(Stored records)
⁂
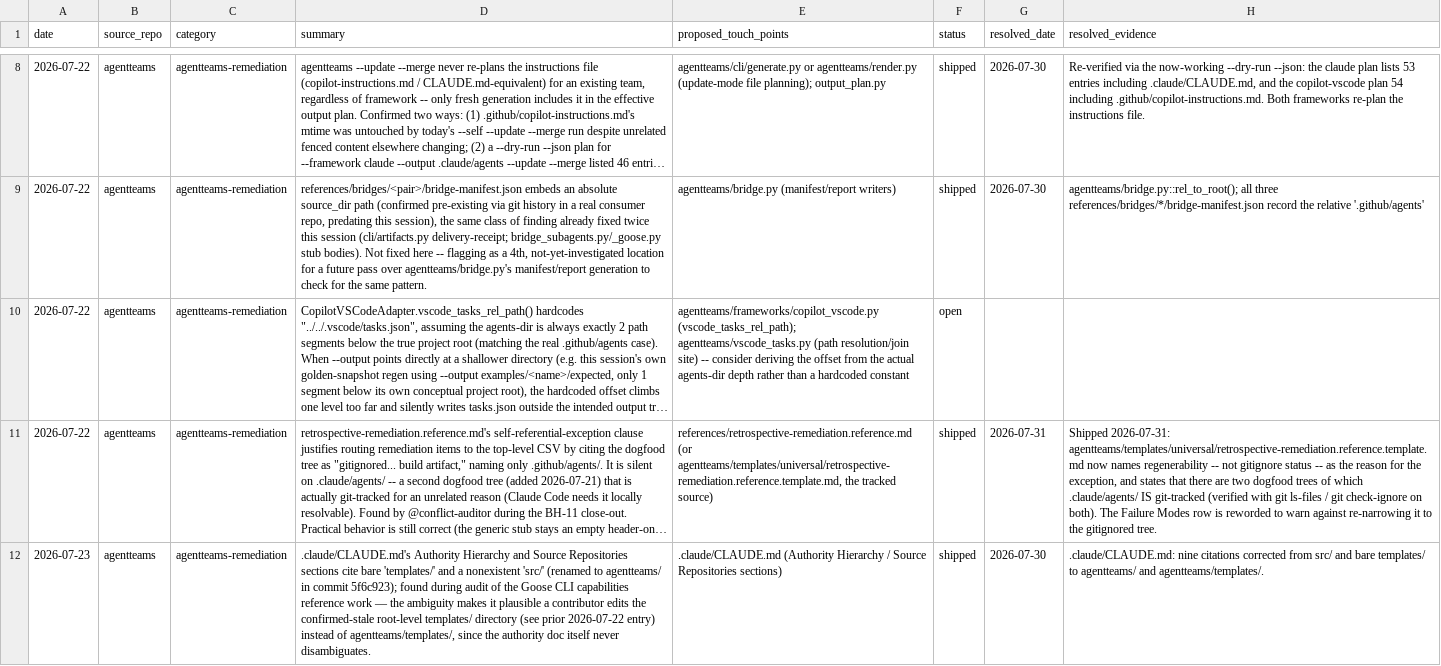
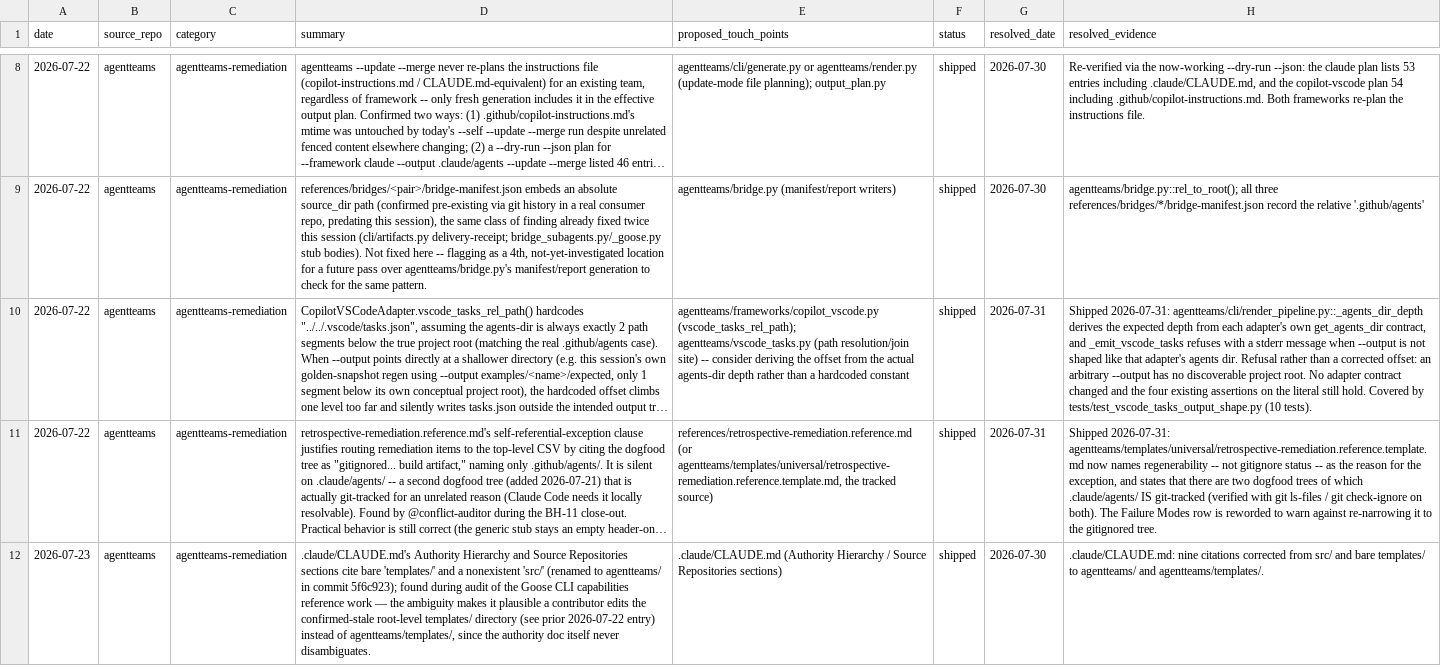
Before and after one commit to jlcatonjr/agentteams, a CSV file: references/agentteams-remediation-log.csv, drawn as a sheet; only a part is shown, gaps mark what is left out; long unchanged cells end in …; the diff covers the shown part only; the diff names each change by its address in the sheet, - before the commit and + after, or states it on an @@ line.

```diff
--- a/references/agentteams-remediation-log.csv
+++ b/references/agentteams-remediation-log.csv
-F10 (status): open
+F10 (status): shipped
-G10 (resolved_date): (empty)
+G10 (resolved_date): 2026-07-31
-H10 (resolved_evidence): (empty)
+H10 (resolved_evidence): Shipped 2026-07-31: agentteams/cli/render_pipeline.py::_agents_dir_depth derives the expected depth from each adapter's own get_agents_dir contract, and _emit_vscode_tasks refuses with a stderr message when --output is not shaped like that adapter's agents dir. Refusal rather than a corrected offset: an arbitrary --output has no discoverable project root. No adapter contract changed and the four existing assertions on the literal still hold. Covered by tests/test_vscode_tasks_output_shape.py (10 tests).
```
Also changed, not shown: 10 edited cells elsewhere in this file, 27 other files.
⁂
What you will do: Please print the entries above exactly. Skip every picture.

Solution to this problem:
Before and after one commit to jlcatonjr/agentteams, a CSV file: references/agentteams-remediation-log.csv, drawn as a sheet; only a part is shown, gaps mark what is left out; long unchanged cells end in …; the diff covers the shown part only; the diff names each change by its address in the sheet, - before the commit and + after, or states it on an @@ line.

```diff
--- a/references/agentteams-remediation-log.csv
+++ b/references/agentteams-remediation-log.csv
-F10 (status): open
+F10 (status): shipped
-G10 (resolved_date): (empty)
+G10 (resolved_date): 2026-07-31
-H10 (resolved_evidence): (empty)
+H10 (resolved_evidence): Shipped 2026-07-31: agentteams/cli/render_pipeline.py::_agents_dir_depth derives the expected depth from each adapter's own get_agents_dir contract, and _emit_vscode_tasks refuses with a stderr message when --output is not shaped like that adapter's agents dir. Refusal rather than a corrected offset: an arbitrary --output has no discoverable project root. No adapter contract changed and the four existing assertions on the literal still hold. Covered by tests/test_vscode_tasks_output_shape.py (10 tests).
```
Also changed, not shown: 10 edited cells elsewhere in this file, 27 other files.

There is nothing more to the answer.